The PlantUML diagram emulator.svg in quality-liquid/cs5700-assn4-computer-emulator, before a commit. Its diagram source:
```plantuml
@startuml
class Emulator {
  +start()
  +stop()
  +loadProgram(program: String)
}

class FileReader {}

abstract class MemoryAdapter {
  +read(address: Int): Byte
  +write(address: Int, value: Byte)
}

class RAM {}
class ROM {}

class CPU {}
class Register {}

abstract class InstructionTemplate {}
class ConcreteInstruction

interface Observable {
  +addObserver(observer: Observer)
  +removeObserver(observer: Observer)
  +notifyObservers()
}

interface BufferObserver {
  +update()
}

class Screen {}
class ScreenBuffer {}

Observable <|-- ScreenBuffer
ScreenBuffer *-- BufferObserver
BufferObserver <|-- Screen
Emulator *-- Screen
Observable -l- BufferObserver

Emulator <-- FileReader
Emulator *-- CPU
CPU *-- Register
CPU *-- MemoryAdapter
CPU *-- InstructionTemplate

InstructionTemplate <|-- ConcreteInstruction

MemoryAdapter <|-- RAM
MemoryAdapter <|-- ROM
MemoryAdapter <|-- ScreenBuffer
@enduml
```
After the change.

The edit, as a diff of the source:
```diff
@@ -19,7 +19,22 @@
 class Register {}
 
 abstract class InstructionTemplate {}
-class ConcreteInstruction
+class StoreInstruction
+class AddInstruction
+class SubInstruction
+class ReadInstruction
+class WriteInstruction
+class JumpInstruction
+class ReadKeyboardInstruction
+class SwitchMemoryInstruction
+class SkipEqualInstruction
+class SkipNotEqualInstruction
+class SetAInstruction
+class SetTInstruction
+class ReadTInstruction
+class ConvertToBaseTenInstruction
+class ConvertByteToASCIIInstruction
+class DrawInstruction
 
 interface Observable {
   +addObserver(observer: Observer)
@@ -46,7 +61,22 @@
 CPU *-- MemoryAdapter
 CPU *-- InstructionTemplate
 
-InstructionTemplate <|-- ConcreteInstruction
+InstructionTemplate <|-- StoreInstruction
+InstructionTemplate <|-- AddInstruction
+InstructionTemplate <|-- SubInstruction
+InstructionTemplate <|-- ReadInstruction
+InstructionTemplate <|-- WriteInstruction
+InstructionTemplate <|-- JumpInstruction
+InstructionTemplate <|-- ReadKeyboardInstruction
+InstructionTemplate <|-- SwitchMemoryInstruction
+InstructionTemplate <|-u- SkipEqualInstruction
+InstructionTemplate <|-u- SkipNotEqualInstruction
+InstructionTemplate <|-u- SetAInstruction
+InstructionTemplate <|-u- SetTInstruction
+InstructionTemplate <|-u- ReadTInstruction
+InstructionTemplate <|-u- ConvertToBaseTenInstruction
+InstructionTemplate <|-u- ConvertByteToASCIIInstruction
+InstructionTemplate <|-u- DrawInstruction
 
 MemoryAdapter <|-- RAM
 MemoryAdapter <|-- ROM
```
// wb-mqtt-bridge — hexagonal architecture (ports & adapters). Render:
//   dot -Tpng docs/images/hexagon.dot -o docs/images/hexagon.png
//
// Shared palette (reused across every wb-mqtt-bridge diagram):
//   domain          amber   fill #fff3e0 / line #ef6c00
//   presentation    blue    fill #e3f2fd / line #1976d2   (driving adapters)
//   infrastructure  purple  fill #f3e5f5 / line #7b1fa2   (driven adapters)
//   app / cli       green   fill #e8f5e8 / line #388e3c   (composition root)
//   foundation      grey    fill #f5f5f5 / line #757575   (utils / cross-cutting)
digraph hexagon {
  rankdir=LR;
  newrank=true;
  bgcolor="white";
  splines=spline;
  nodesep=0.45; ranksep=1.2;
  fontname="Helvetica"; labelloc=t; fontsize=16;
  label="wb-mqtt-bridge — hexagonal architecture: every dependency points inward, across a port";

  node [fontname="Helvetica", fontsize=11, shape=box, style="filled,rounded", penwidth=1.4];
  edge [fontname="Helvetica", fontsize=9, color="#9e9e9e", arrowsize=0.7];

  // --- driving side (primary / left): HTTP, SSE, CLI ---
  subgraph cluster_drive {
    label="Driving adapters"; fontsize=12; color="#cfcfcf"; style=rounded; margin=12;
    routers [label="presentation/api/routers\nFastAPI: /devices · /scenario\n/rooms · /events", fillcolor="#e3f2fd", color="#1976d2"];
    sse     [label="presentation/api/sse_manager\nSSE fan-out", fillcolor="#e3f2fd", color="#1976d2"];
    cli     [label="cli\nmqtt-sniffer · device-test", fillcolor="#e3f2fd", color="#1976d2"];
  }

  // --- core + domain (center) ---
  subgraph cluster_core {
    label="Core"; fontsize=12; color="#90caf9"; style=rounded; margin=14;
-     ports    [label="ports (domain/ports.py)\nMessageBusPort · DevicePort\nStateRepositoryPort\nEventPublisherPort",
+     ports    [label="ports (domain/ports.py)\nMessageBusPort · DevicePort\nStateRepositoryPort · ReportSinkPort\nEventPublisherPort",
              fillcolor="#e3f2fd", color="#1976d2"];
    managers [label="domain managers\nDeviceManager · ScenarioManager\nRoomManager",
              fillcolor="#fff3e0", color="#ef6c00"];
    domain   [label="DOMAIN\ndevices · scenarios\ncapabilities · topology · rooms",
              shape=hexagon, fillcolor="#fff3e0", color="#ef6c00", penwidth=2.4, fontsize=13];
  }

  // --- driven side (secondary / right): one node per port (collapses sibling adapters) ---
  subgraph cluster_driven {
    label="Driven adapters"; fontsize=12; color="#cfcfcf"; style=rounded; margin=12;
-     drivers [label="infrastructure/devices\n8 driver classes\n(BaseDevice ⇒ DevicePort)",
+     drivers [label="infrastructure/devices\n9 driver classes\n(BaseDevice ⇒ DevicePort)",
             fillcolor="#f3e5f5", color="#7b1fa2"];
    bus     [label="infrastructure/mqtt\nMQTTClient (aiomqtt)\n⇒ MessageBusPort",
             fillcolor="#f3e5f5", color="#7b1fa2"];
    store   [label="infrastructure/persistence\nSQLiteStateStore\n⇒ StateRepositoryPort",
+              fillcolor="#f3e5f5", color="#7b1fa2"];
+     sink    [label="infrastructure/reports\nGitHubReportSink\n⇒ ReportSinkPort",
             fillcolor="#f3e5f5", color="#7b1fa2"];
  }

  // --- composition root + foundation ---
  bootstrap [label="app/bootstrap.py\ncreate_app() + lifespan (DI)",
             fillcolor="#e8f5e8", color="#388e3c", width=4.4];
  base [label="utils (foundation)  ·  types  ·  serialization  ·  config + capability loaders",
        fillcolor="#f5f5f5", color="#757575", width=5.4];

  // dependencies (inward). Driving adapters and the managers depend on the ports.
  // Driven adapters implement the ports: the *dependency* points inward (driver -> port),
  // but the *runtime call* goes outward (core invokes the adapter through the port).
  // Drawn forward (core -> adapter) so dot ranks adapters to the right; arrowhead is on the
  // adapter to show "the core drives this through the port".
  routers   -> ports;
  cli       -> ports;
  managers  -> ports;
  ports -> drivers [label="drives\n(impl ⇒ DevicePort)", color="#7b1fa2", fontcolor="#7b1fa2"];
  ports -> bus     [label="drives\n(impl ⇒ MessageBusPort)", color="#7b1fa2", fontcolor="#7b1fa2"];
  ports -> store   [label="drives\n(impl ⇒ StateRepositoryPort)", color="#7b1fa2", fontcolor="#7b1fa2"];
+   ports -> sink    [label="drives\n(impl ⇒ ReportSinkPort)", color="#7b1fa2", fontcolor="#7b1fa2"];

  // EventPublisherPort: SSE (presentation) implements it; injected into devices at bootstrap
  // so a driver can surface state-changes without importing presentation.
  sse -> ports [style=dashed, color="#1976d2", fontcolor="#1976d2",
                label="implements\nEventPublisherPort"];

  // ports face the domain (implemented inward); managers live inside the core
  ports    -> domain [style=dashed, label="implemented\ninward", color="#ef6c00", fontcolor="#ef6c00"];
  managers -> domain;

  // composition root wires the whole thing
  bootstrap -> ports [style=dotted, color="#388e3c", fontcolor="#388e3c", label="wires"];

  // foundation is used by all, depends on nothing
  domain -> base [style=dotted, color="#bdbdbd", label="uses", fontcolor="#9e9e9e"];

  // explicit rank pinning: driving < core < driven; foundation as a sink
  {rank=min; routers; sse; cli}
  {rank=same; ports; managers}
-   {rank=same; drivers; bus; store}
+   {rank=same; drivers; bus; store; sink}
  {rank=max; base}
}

--

Count each line of the entries that holds the word "rounded", then state the total and nothing more.

(REPLY) 4